But it needn’t be that way. Indeed following that pattern only serves to reinforce a sense that our lives are determined by our circumstances rather than by ourselves.
I spend much of my time teaching my clients how to take control of their lives. Taking control of our weight at Christmas gives us a pretty good grounding to take control of our whole lives.
Deferring starting a weight loss programme is an example of playing the ‘when-then game’. “When the circumstances are right, then I’ll take control”. The better approach is always to start now. Taking action in challenging circumstances is empowering. It gives us the message: “I’m powerful, I’m in control, I can achieve anything if I put my mind to it”.
What do we gain by putting it on before we start taking it off? Acting now makes more sense.
Most people embark on a weight loss plan with good intentions and yet most people fall by the way-side fairly quickly. Our excuse? A lack of will power. We lack the will power to say no to chocolate, no to the second helping, or yes to exercise.
So if our will power is poor, how do we stick to the diet and exercise plan?

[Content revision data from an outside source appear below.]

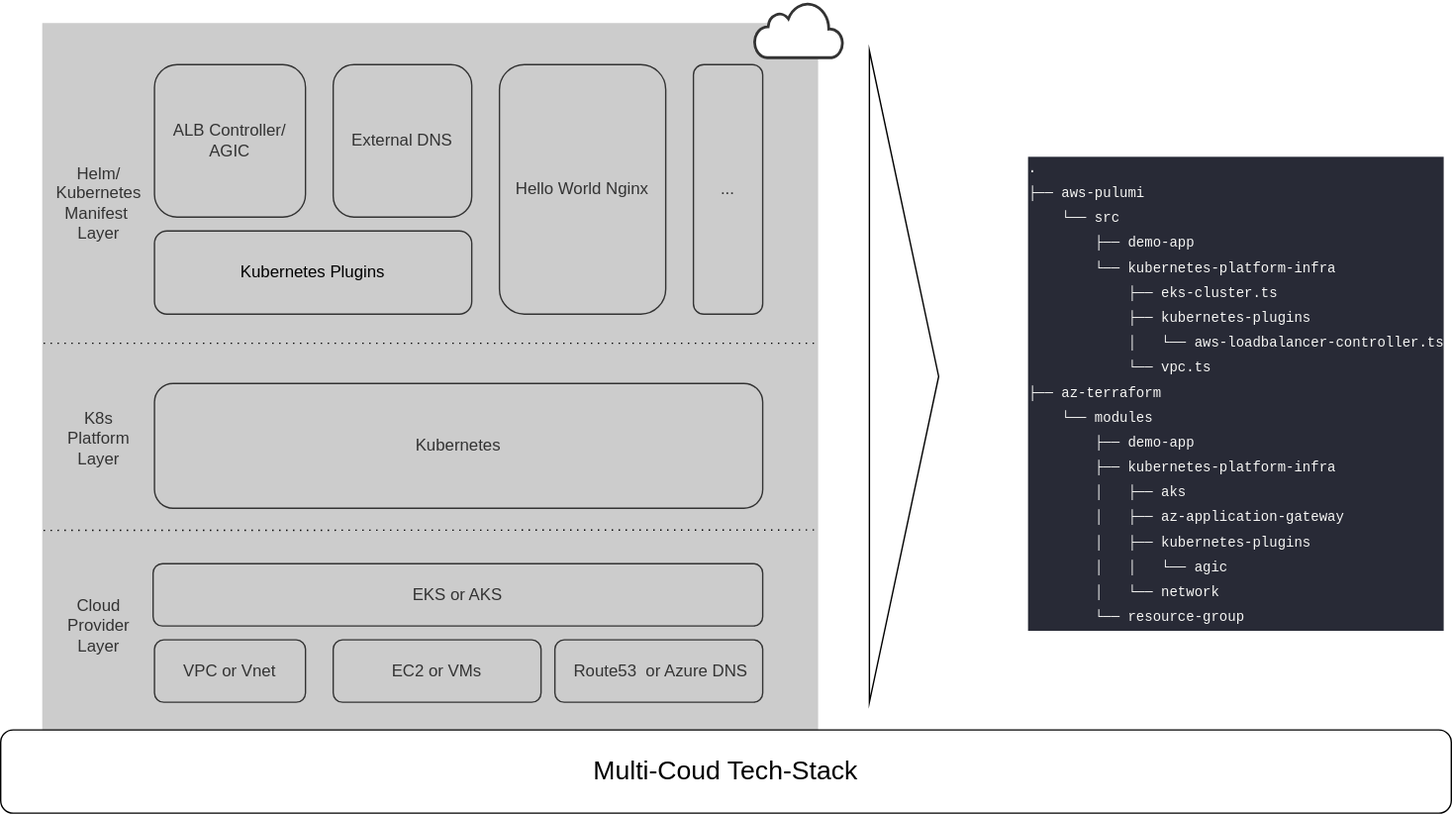
The draw.io diagram images/cloud-agnostic-tech-stack.svg in flo-kn/cloud-agnostic-container-mgmt, before a commit. Source tidied: cells renumbered, new cells last; positions are measured from the earlier drawing's top-left corner, leaving out a move shared by most shapes.
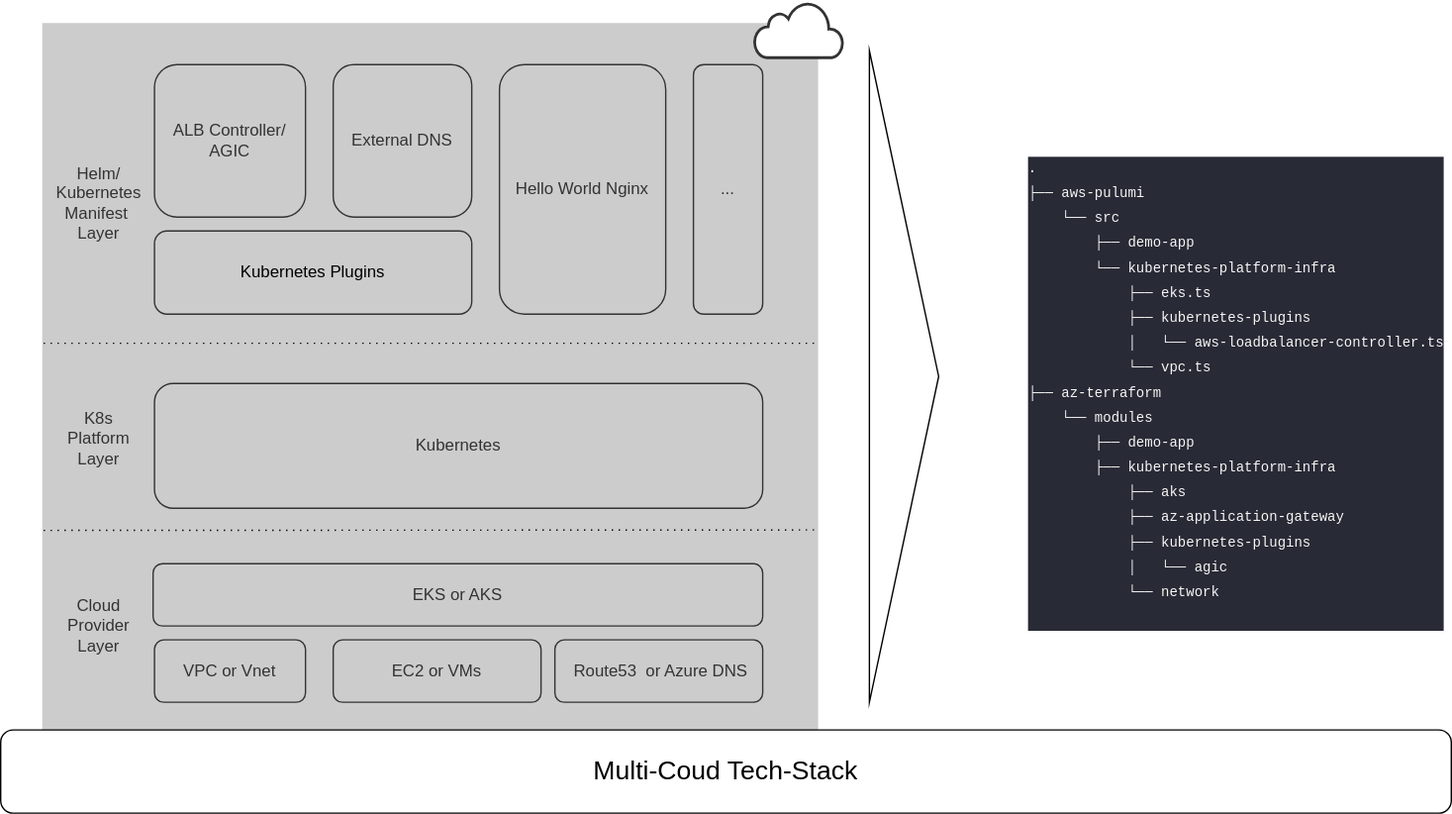
The same diagram one commit later.

What changed in the source:
```diff
@@ -61,7 +61,7 @@
     <mxCell id="19" value="Multi-Coud Tech-Stack" style="rounded=1;whiteSpace=wrap;html=1;fontSize=19;" parent="1" vertex="1">
       <mxGeometry y="525" width="1047" height="60" as="geometry" />
     </mxCell>
-    <mxCell id="20" value="&lt;div style=&quot;color: rgb(246, 246, 244); background-color: rgb(40, 42, 54); font-weight: normal; font-size: 10px; line-height: 18px;&quot;&gt;&lt;div&gt;&lt;span style=&quot;color: #f6f6f4;&quot;&gt;.&lt;/span&gt;&lt;/div&gt;&lt;div&gt;&lt;span style=&quot;color: #f6f6f4;&quot;&gt;├── aws-pulumi&lt;/span&gt;&lt;/div&gt;&lt;div&gt;&lt;span style=&quot;color: #f6f6f4;&quot;&gt;&amp;nbsp; &amp;nbsp; └── src&lt;/span&gt;&lt;/div&gt;&lt;div&gt;&lt;span style=&quot;color: #f6f6f4;&quot;&gt;&amp;nbsp; &amp;nbsp; &amp;nbsp; &amp;nbsp; ├── demo-app&lt;/span&gt;&lt;/div&gt;&lt;div&gt;&lt;span style=&quot;color: #f6f6f4;&quot;&gt;&amp;nbsp; &amp;nbsp; &amp;nbsp; &amp;nbsp; └── kubernetes-platform-infra&lt;/span&gt;&lt;/div&gt;&lt;div&gt;&lt;span style=&quot;color: #f6f6f4;&quot;&gt;&amp;nbsp; &amp;nbsp; &amp;nbsp; &amp;nbsp; &amp;nbsp; &amp;nbsp; ├── eks-cluster.ts&lt;/span&gt;&lt;/div&gt;&lt;div&gt;&lt;span style=&quot;color: #f6f6f4;&quot;&gt;&amp;nbsp; &amp;nbsp; &amp;nbsp; &amp;nbsp; &amp;nbsp; &amp;nbsp; ├── kubernetes-plugins&lt;/span&gt;&lt;/div&gt;&lt;div&gt;&lt;span style=&quot;color: #f6f6f4;&quot;&gt;&amp;nbsp; &amp;nbsp; &amp;nbsp; &amp;nbsp; &amp;nbsp; &amp;nbsp; │&amp;nbsp; &amp;nbsp;└── aws-loadbalancer-controller.ts&lt;/span&gt;&lt;/div&gt;&lt;div&gt;&lt;span style=&quot;color: #f6f6f4;&quot;&gt;&amp;nbsp; &amp;nbsp; &amp;nbsp; &amp;nbsp; &amp;nbsp; &amp;nbsp; └── vpc.ts&lt;/span&gt;&lt;/div&gt;&lt;div&gt;&lt;span style=&quot;color: #f6f6f4;&quot;&gt;├── az-terraform&lt;/span&gt;&lt;/div&gt;&lt;div&gt;&lt;span style=&quot;color: #f6f6f4;&quot;&gt;&amp;nbsp; &amp;nbsp; └── modules&lt;/span&gt;&lt;/div&gt;&lt;div&gt;&lt;span style=&quot;color: #f6f6f4;&quot;&gt;&amp;nbsp; &amp;nbsp; &amp;nbsp; &amp;nbsp; ├── demo-app&lt;/span&gt;&lt;/div&gt;&lt;div&gt;&lt;span style=&quot;color: #f6f6f4;&quot;&gt;&amp;nbsp; &amp;nbsp; &amp;nbsp; &amp;nbsp; ├── kubernetes-platform-infra&lt;/span&gt;&lt;/div&gt;&lt;div&gt;&lt;span style=&quot;color: #f6f6f4;&quot;&gt;&amp;nbsp; &amp;nbsp; &amp;nbsp; &amp;nbsp; │&amp;nbsp; &amp;nbsp;├── aks&lt;/span&gt;&lt;/div&gt;&lt;div&gt;&lt;span style=&quot;color: #f6f6f4;&quot;&gt;&amp;nbsp; &amp;nbsp; &amp;nbsp; &amp;nbsp; │&amp;nbsp; &amp;nbsp;├── az-application-gateway&lt;/span&gt;&lt;/div&gt;&lt;div&gt;&lt;span style=&quot;color: #f6f6f4;&quot;&gt;&amp;nbsp; &amp;nbsp; &amp;nbsp; &amp;nbsp; │&amp;nbsp; &amp;nbsp;├── kubernetes-plugins&lt;/span&gt;&lt;/div&gt;&lt;div&gt;&lt;span style=&quot;color: #f6f6f4;&quot;&gt;&amp;nbsp; &amp;nbsp; &amp;nbsp; &amp;nbsp; │&amp;nbsp; &amp;nbsp;│&amp;nbsp; &amp;nbsp;└── agic&lt;/span&gt;&lt;/div&gt;&lt;div&gt;&lt;span style=&quot;color: #f6f6f4;&quot;&gt;&amp;nbsp; &amp;nbsp; &amp;nbsp; &amp;nbsp; │&amp;nbsp; &amp;nbsp;└── network&lt;/span&gt;&lt;/div&gt;&lt;div&gt;&lt;span style=&quot;color: #f6f6f4;&quot;&gt;&amp;nbsp; &amp;nbsp; &amp;nbsp; &amp;nbsp; └── resource-group&lt;/span&gt;&lt;/div&gt;&lt;/div&gt;" style="text;whiteSpace=wrap;html=1;fontFamily=Courier New;" parent="1" vertex="1">
+    <mxCell id="20" value="&lt;div style=&quot;color: rgb(246, 246, 244); background-color: rgb(40, 42, 54); font-weight: normal; font-size: 10px; line-height: 18px;&quot;&gt;&lt;div&gt;&lt;span style=&quot;color: #f6f6f4;&quot;&gt;.&lt;/span&gt;&lt;/div&gt;&lt;div&gt;&lt;span style=&quot;color: #f6f6f4;&quot;&gt;├── aws-pulumi&lt;/span&gt;&lt;/div&gt;&lt;div&gt;&lt;span style=&quot;color: #f6f6f4;&quot;&gt;&amp;nbsp; &amp;nbsp; └── src&lt;/span&gt;&lt;/div&gt;&lt;div&gt;&lt;span style=&quot;color: #f6f6f4;&quot;&gt;&amp;nbsp; &amp;nbsp; &amp;nbsp; &amp;nbsp; ├── demo-app&lt;/span&gt;&lt;/div&gt;&lt;div&gt;&lt;span style=&quot;color: #f6f6f4;&quot;&gt;&amp;nbsp; &amp;nbsp; &amp;nbsp; &amp;nbsp; └── kubernetes-platform-infra&lt;/span&gt;&lt;/div&gt;&lt;div&gt;&lt;span style=&quot;color: #f6f6f4;&quot;&gt;&amp;nbsp; &amp;nbsp; &amp;nbsp; &amp;nbsp; &amp;nbsp; &amp;nbsp; ├── eks.ts&lt;/span&gt;&lt;/div&gt;&lt;div&gt;&lt;span style=&quot;color: #f6f6f4;&quot;&gt;&amp;nbsp; &amp;nbsp; &amp;nbsp; &amp;nbsp; &amp;nbsp; &amp;nbsp; ├── kubernetes-plugins&lt;/span&gt;&lt;/div&gt;&lt;div&gt;&lt;span style=&quot;color: #f6f6f4;&quot;&gt;&amp;nbsp; &amp;nbsp; &amp;nbsp; &amp;nbsp; &amp;nbsp; &amp;nbsp; │&amp;nbsp; &amp;nbsp;└── aws-loadbalancer-controller.ts&lt;/span&gt;&lt;/div&gt;&lt;div&gt;&lt;span style=&quot;color: #f6f6f4;&quot;&gt;&amp;nbsp; &amp;nbsp; &amp;nbsp; &amp;nbsp; &amp;nbsp; &amp;nbsp; └── vpc.ts&lt;/span&gt;&lt;/div&gt;&lt;div&gt;&lt;span style=&quot;color: #f6f6f4;&quot;&gt;├── az-terraform&lt;/span&gt;&lt;/div&gt;&lt;div&gt;&lt;span style=&quot;color: #f6f6f4;&quot;&gt;&amp;nbsp; &amp;nbsp; └── modules&lt;/span&gt;&lt;/div&gt;&lt;div&gt;&lt;span style=&quot;color: #f6f6f4;&quot;&gt;&amp;nbsp; &amp;nbsp; &amp;nbsp; &amp;nbsp; ├── demo-app&lt;/span&gt;&lt;/div&gt;&lt;div&gt;&lt;span style=&quot;color: #f6f6f4;&quot;&gt;&amp;nbsp; &amp;nbsp; &amp;nbsp; &amp;nbsp; ├── kubernetes-platform-infra&lt;/span&gt;&lt;/div&gt;&lt;div&gt;&lt;span style=&quot;color: #f6f6f4;&quot;&gt;&amp;nbsp; &amp;nbsp; &amp;nbsp; &amp;nbsp; &amp;nbsp; &amp;nbsp; ├── aks&lt;/span&gt;&lt;/div&gt;&lt;div&gt;&lt;span style=&quot;color: #f6f6f4;&quot;&gt;&amp;nbsp; &amp;nbsp; &amp;nbsp; &amp;nbsp; &amp;nbsp; &amp;nbsp; ├── az-application-gateway&lt;/span&gt;&lt;/div&gt;&lt;div&gt;&lt;span style=&quot;color: #f6f6f4;&quot;&gt;&amp;nbsp; &amp;nbsp; &amp;nbsp; &amp;nbsp; &amp;nbsp; &amp;nbsp; ├── kubernetes-plugins&lt;/span&gt;&lt;/div&gt;&lt;div&gt;&lt;span style=&quot;color: #f6f6f4;&quot;&gt;&amp;nbsp; &amp;nbsp; &amp;nbsp; &amp;nbsp; &amp;nbsp; &amp;nbsp; │&amp;nbsp; &amp;nbsp;└── agic&lt;/span&gt;&lt;/div&gt;&lt;div&gt;&lt;span style=&quot;color: #f6f6f4;&quot;&gt;&amp;nbsp; &amp;nbsp; &amp;nbsp; &amp;nbsp; &amp;nbsp; &amp;nbsp; └── network&lt;/span&gt;&lt;/div&gt;&lt;div&gt;&lt;br&gt;&lt;/div&gt;&lt;/div&gt;" style="text;whiteSpace=wrap;html=1;fontFamily=Courier New;" parent="1" vertex="1">
       <mxGeometry x="740" y="105" width="307" height="370" as="geometry" />
     </mxCell>
     <mxCell id="21" style="triangle;whiteSpace=wrap;html=1;" parent="1" vertex="1">
```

It’s about finding the right motivation, developing self control and becoming resilient. All of these are attributes that can be acquired.
Motivation comes from being clear about your values and the benefits of achieving your goal. I use visualisation and time-line techniques as a way to help my clients “experience” these benefits and give them the motivation they need.

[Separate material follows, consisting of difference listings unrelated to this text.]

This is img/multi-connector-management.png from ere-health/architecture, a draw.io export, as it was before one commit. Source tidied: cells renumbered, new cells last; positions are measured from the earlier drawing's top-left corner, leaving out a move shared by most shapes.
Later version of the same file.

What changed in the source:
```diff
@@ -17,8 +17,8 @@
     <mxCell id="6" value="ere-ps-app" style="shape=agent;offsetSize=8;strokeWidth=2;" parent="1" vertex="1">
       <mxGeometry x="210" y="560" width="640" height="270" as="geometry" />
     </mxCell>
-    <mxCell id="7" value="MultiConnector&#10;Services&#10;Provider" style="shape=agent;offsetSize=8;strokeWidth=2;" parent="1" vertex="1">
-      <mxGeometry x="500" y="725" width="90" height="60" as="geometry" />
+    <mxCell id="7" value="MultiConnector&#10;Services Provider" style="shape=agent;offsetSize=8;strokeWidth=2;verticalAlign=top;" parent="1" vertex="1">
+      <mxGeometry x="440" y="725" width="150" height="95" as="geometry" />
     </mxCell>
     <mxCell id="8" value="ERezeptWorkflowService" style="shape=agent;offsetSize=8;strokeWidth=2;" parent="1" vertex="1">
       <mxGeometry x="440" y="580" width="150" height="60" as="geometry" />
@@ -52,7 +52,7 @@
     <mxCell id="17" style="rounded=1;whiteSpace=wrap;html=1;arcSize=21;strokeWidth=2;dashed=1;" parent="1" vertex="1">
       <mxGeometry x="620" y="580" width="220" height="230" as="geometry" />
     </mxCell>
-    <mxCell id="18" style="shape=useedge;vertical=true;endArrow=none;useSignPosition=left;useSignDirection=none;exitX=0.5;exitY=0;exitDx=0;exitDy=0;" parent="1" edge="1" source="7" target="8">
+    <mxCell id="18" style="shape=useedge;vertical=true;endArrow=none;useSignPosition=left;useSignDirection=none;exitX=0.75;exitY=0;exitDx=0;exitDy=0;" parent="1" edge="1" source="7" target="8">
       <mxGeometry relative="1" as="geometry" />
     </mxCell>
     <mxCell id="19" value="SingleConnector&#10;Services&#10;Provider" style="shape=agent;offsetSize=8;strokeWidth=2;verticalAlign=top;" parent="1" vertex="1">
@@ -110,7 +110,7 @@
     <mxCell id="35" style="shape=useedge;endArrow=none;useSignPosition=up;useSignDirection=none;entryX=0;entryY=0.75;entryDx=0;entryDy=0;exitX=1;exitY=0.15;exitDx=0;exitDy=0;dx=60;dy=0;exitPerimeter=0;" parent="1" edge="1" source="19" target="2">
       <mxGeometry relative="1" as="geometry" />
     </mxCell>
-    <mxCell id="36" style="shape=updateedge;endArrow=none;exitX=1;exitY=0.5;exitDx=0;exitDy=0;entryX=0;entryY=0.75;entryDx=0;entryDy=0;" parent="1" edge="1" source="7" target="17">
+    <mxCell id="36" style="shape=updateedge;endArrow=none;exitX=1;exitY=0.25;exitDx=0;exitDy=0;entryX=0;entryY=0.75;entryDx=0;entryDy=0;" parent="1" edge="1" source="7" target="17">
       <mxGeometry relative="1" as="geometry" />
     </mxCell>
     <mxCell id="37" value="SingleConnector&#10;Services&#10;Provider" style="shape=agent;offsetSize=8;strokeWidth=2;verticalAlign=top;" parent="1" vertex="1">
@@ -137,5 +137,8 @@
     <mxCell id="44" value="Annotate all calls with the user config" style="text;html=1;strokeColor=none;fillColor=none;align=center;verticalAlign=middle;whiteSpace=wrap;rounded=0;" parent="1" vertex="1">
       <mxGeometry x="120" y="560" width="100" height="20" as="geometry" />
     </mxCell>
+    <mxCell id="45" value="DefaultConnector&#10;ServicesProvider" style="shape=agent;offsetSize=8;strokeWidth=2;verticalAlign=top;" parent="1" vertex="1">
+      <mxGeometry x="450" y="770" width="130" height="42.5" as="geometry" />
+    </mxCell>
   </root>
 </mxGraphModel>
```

After motivation you need self control. Helpful tools to enhance self-control include how to deal with ‘trigger points’ (predictable challenging situations), and a commitment process.
The third attribute that’s needed is resilience. This is the ability to deal productively with uncomfortable experiences. The most powerful tool to boost resilience is learning to ‘accept what is’. This means an ability to accept what’s happening right now, different from the usual meaning of ‘acceptance’ which is future-oriented, as illustrated by the idea of accepting things we cannot change.
‘Comfort eating’ is a classic example of someone not ‘accepting what is’ as it involves using food to deal with uncomfortable feelings such as anxiety, loneliness, or boredom. To successfully lose weight we need to learn more productive ways to deal with these feelings – and that starts with learning how to accept them. This means accepting it’s OK to have them right now, not accepting that it’s OK for them to remain.
It’s this technique of acceptance that gives us the resilience to maintain our weight loss programme.
Utilising the tools of motivation, self control and resilience will enable anyone to lose weight and keep it off. But the good news is it doesn’t stop there. These same tools, which give us the strength to beat any opponent, can be used to help us achieve any goal in your life.
By Graham W Price